_Instructions for the task_:
Print out the data below in full and exactly, skipping the pictures.

────────────────────────────────────────

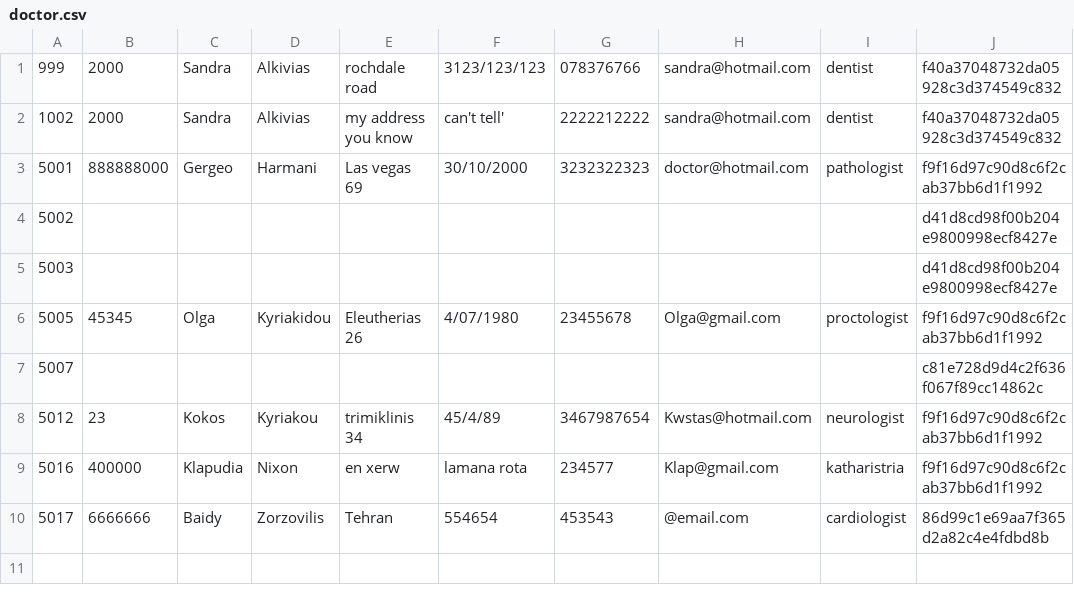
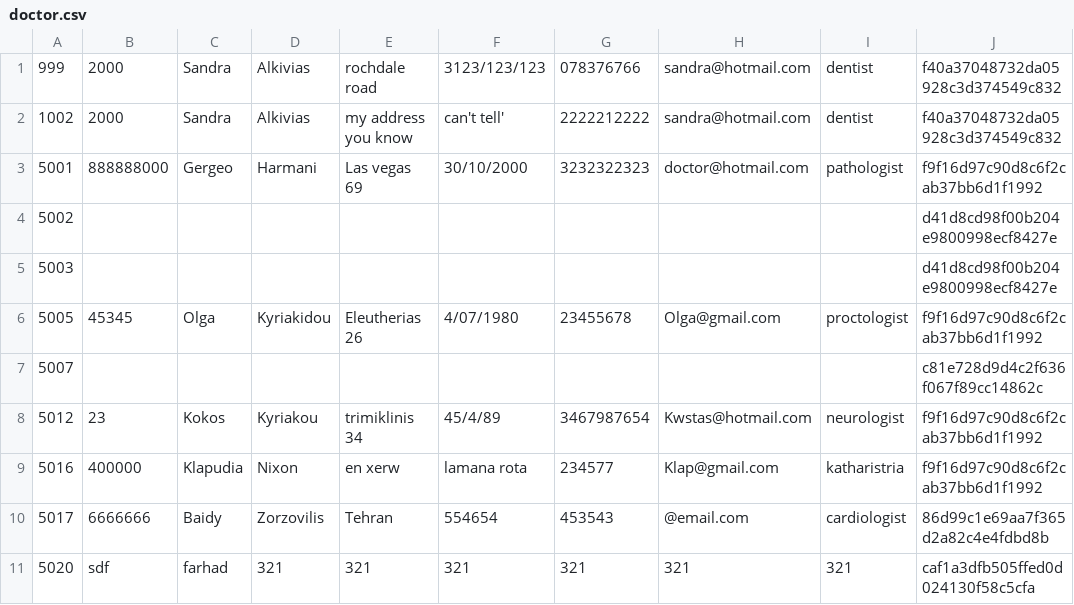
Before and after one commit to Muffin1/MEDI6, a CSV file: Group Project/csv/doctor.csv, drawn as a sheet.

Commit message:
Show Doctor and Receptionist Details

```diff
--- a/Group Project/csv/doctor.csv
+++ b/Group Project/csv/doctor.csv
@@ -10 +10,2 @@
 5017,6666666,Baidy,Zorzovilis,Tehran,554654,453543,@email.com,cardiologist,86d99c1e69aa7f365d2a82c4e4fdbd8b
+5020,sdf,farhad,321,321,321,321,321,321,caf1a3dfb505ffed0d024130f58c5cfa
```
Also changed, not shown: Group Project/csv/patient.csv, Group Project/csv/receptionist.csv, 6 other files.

────────────────────────────────────────

_Response for this exercise_:
Before and after one commit to Muffin1/MEDI6, a CSV file: Group Project/csv/doctor.csv, drawn as a sheet.

Commit message:
Show Doctor and Receptionist Details

```diff
--- a/Group Project/csv/doctor.csv
+++ b/Group Project/csv/doctor.csv
@@ -10 +10,2 @@
 5017,6666666,Baidy,Zorzovilis,Tehran,554654,453543,@email.com,cardiologist,86d99c1e69aa7f365d2a82c4e4fdbd8b
+5020,sdf,farhad,321,321,321,321,321,321,caf1a3dfb505ffed0d024130f58c5cfa
```
Also changed, not shown: Group Project/csv/patient.csv, Group Project/csv/receptionist.csv, 6 other files.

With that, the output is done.